> Version difference data
-- Opening Marker --

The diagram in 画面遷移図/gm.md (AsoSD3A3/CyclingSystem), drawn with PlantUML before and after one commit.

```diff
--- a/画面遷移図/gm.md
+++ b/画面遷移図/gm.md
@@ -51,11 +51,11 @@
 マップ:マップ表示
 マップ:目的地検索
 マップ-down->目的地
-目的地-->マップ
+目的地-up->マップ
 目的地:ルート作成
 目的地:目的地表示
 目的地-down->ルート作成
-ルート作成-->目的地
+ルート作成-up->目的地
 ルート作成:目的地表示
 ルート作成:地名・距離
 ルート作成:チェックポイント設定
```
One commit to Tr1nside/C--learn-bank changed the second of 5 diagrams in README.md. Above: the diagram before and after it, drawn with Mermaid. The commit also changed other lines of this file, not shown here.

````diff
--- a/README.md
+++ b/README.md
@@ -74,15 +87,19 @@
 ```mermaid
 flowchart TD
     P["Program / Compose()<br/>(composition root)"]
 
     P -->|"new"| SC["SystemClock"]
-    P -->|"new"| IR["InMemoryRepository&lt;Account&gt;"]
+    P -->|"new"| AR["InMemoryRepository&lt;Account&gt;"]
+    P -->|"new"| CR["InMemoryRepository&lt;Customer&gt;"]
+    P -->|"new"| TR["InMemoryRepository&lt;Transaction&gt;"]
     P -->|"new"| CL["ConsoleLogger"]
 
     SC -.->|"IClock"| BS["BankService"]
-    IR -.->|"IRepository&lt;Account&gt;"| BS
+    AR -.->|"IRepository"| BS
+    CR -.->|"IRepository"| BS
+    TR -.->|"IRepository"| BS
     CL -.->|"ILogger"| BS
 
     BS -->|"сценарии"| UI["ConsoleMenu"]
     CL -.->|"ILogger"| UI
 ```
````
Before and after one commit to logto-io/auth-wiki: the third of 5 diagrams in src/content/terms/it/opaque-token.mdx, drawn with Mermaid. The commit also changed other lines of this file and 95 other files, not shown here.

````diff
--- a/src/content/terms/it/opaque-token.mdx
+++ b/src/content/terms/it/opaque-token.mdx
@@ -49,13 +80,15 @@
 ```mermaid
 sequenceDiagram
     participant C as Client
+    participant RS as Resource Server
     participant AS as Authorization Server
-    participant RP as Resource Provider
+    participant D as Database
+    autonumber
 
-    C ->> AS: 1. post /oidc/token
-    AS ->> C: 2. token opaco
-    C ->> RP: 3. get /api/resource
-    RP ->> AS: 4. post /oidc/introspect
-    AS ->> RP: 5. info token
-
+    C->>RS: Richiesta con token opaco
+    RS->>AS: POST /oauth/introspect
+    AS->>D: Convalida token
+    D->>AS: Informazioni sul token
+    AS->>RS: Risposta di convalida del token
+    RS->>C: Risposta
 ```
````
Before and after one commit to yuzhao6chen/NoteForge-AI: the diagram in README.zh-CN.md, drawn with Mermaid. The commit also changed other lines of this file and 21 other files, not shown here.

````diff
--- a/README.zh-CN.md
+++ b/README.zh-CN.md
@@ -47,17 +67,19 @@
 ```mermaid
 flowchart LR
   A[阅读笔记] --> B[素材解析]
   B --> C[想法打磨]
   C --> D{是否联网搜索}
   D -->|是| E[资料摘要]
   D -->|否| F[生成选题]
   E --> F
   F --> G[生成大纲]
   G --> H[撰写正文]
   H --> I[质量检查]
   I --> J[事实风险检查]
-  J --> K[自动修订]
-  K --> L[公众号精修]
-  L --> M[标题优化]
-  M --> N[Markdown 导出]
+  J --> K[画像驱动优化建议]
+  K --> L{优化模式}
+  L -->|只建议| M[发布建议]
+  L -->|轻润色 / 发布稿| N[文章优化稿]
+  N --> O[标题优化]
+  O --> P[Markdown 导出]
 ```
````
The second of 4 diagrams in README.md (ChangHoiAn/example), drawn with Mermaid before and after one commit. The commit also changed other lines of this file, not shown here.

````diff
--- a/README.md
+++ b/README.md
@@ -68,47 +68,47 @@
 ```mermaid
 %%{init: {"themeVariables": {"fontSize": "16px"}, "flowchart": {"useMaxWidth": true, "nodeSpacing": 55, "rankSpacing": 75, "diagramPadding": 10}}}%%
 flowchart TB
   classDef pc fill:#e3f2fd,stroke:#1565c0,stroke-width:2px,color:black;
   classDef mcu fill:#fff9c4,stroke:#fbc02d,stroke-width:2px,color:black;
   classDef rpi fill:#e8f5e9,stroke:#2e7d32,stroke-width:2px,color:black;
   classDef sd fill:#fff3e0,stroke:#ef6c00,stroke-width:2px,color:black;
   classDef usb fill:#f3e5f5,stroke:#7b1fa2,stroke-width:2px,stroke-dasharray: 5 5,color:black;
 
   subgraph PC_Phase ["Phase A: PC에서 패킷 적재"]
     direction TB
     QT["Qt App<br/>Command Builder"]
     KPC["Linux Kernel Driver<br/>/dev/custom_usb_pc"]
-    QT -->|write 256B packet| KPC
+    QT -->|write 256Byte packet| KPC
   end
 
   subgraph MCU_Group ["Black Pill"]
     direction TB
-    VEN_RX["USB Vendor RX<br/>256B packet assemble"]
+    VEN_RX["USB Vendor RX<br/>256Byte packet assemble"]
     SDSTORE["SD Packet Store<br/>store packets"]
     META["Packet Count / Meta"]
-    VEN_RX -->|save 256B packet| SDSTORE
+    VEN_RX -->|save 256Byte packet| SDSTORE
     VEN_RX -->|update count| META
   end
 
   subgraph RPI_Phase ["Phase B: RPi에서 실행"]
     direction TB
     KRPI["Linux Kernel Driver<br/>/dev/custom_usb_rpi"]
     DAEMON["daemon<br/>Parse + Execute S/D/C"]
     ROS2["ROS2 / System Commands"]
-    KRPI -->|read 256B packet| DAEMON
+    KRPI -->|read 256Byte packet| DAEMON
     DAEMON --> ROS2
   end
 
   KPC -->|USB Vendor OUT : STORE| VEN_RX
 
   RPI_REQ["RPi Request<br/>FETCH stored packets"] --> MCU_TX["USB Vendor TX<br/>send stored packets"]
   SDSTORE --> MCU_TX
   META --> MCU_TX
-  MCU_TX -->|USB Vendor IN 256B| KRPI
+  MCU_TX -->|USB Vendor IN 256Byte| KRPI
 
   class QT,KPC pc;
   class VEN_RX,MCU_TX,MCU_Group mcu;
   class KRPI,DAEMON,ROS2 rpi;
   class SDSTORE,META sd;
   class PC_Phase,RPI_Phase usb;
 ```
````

-- Closing Marker --

> EXERCISE PROMPT
Your answer should consist of every record, printed exactly as given.

> YOUR RESPONSE
The diagram in 画面遷移図/gm.md (AsoSD3A3/CyclingSystem), drawn with PlantUML before and after one commit.

```diff
--- a/画面遷移図/gm.md
+++ b/画面遷移図/gm.md
@@ -51,11 +51,11 @@
 マップ:マップ表示
 マップ:目的地検索
 マップ-down->目的地
-目的地-->マップ
+目的地-up->マップ
 目的地:ルート作成
 目的地:目的地表示
 目的地-down->ルート作成
-ルート作成-->目的地
+ルート作成-up->目的地
 ルート作成:目的地表示
 ルート作成:地名・距離
 ルート作成:チェックポイント設定
```
One commit to Tr1nside/C--learn-bank changed the second of 5 diagrams in README.md. Above: the diagram before and after it, drawn with Mermaid. The commit also changed other lines of this file, not shown here.

````diff
--- a/README.md
+++ b/README.md
@@ -74,15 +87,19 @@
 ```mermaid
 flowchart TD
     P["Program / Compose()<br/>(composition root)"]
 
     P -->|"new"| SC["SystemClock"]
-    P -->|"new"| IR["InMemoryRepository&lt;Account&gt;"]
+    P -->|"new"| AR["InMemoryRepository&lt;Account&gt;"]
+    P -->|"new"| CR["InMemoryRepository&lt;Customer&gt;"]
+    P -->|"new"| TR["InMemoryRepository&lt;Transaction&gt;"]
     P -->|"new"| CL["ConsoleLogger"]
 
     SC -.->|"IClock"| BS["BankService"]
-    IR -.->|"IRepository&lt;Account&gt;"| BS
+    AR -.->|"IRepository"| BS
+    CR -.->|"IRepository"| BS
+    TR -.->|"IRepository"| BS
     CL -.->|"ILogger"| BS
 
     BS -->|"сценарии"| UI["ConsoleMenu"]
     CL -.->|"ILogger"| UI
 ```
````
Before and after one commit to logto-io/auth-wiki: the third of 5 diagrams in src/content/terms/it/opaque-token.mdx, drawn with Mermaid. The commit also changed other lines of this file and 95 other files, not shown here.

````diff
--- a/src/content/terms/it/opaque-token.mdx
+++ b/src/content/terms/it/opaque-token.mdx
@@ -49,13 +80,15 @@
 ```mermaid
 sequenceDiagram
     participant C as Client
+    participant RS as Resource Server
     participant AS as Authorization Server
-    participant RP as Resource Provider
+    participant D as Database
+    autonumber
 
-    C ->> AS: 1. post /oidc/token
-    AS ->> C: 2. token opaco
-    C ->> RP: 3. get /api/resource
-    RP ->> AS: 4. post /oidc/introspect
-    AS ->> RP: 5. info token
-
+    C->>RS: Richiesta con token opaco
+    RS->>AS: POST /oauth/introspect
+    AS->>D: Convalida token
+    D->>AS: Informazioni sul token
+    AS->>RS: Risposta di convalida del token
+    RS->>C: Risposta
 ```
````
Before and after one commit to yuzhao6chen/NoteForge-AI: the diagram in README.zh-CN.md, drawn with Mermaid. The commit also changed other lines of this file and 21 other files, not shown here.

````diff
--- a/README.zh-CN.md
+++ b/README.zh-CN.md
@@ -47,17 +67,19 @@
 ```mermaid
 flowchart LR
   A[阅读笔记] --> B[素材解析]
   B --> C[想法打磨]
   C --> D{是否联网搜索}
   D -->|是| E[资料摘要]
   D -->|否| F[生成选题]
   E --> F
   F --> G[生成大纲]
   G --> H[撰写正文]
   H --> I[质量检查]
   I --> J[事实风险检查]
-  J --> K[自动修订]
-  K --> L[公众号精修]
-  L --> M[标题优化]
-  M --> N[Markdown 导出]
+  J --> K[画像驱动优化建议]
+  K --> L{优化模式}
+  L -->|只建议| M[发布建议]
+  L -->|轻润色 / 发布稿| N[文章优化稿]
+  N --> O[标题优化]
+  O --> P[Markdown 导出]
 ```
````
The second of 4 diagrams in README.md (ChangHoiAn/example), drawn with Mermaid before and after one commit. The commit also changed other lines of this file, not shown here.

````diff
--- a/README.md
+++ b/README.md
@@ -68,47 +68,47 @@
 ```mermaid
 %%{init: {"themeVariables": {"fontSize": "16px"}, "flowchart": {"useMaxWidth": true, "nodeSpacing": 55, "rankSpacing": 75, "diagramPadding": 10}}}%%
 flowchart TB
   classDef pc fill:#e3f2fd,stroke:#1565c0,stroke-width:2px,color:black;
   classDef mcu fill:#fff9c4,stroke:#fbc02d,stroke-width:2px,color:black;
   classDef rpi fill:#e8f5e9,stroke:#2e7d32,stroke-width:2px,color:black;
   classDef sd fill:#fff3e0,stroke:#ef6c00,stroke-width:2px,color:black;
   classDef usb fill:#f3e5f5,stroke:#7b1fa2,stroke-width:2px,stroke-dasharray: 5 5,color:black;
 
   subgraph PC_Phase ["Phase A: PC에서 패킷 적재"]
     direction TB
     QT["Qt App<br/>Command Builder"]
     KPC["Linux Kernel Driver<br/>/dev/custom_usb_pc"]
-    QT -->|write 256B packet| KPC
+    QT -->|write 256Byte packet| KPC
   end
 
   subgraph MCU_Group ["Black Pill"]
     direction TB
-    VEN_RX["USB Vendor RX<br/>256B packet assemble"]
+    VEN_RX["USB Vendor RX<br/>256Byte packet assemble"]
     SDSTORE["SD Packet Store<br/>store packets"]
     META["Packet Count / Meta"]
-    VEN_RX -->|save 256B packet| SDSTORE
+    VEN_RX -->|save 256Byte packet| SDSTORE
     VEN_RX -->|update count| META
   end
 
   subgraph RPI_Phase ["Phase B: RPi에서 실행"]
     direction TB
     KRPI["Linux Kernel Driver<br/>/dev/custom_usb_rpi"]
     DAEMON["daemon<br/>Parse + Execute S/D/C"]
     ROS2["ROS2 / System Commands"]
-    KRPI -->|read 256B packet| DAEMON
+    KRPI -->|read 256Byte packet| DAEMON
     DAEMON --> ROS2
   end
 
   KPC -->|USB Vendor OUT : STORE| VEN_RX
 
   RPI_REQ["RPi Request<br/>FETCH stored packets"] --> MCU_TX["USB Vendor TX<br/>send stored packets"]
   SDSTORE --> MCU_TX
   META --> MCU_TX
-  MCU_TX -->|USB Vendor IN 256B| KRPI
+  MCU_TX -->|USB Vendor IN 256Byte| KRPI
 
   class QT,KPC pc;
   class VEN_RX,MCU_TX,MCU_Group mcu;
   class KRPI,DAEMON,ROS2 rpi;
   class SDSTORE,META sd;
   class PC_Phase,RPI_Phase usb;
 ```
````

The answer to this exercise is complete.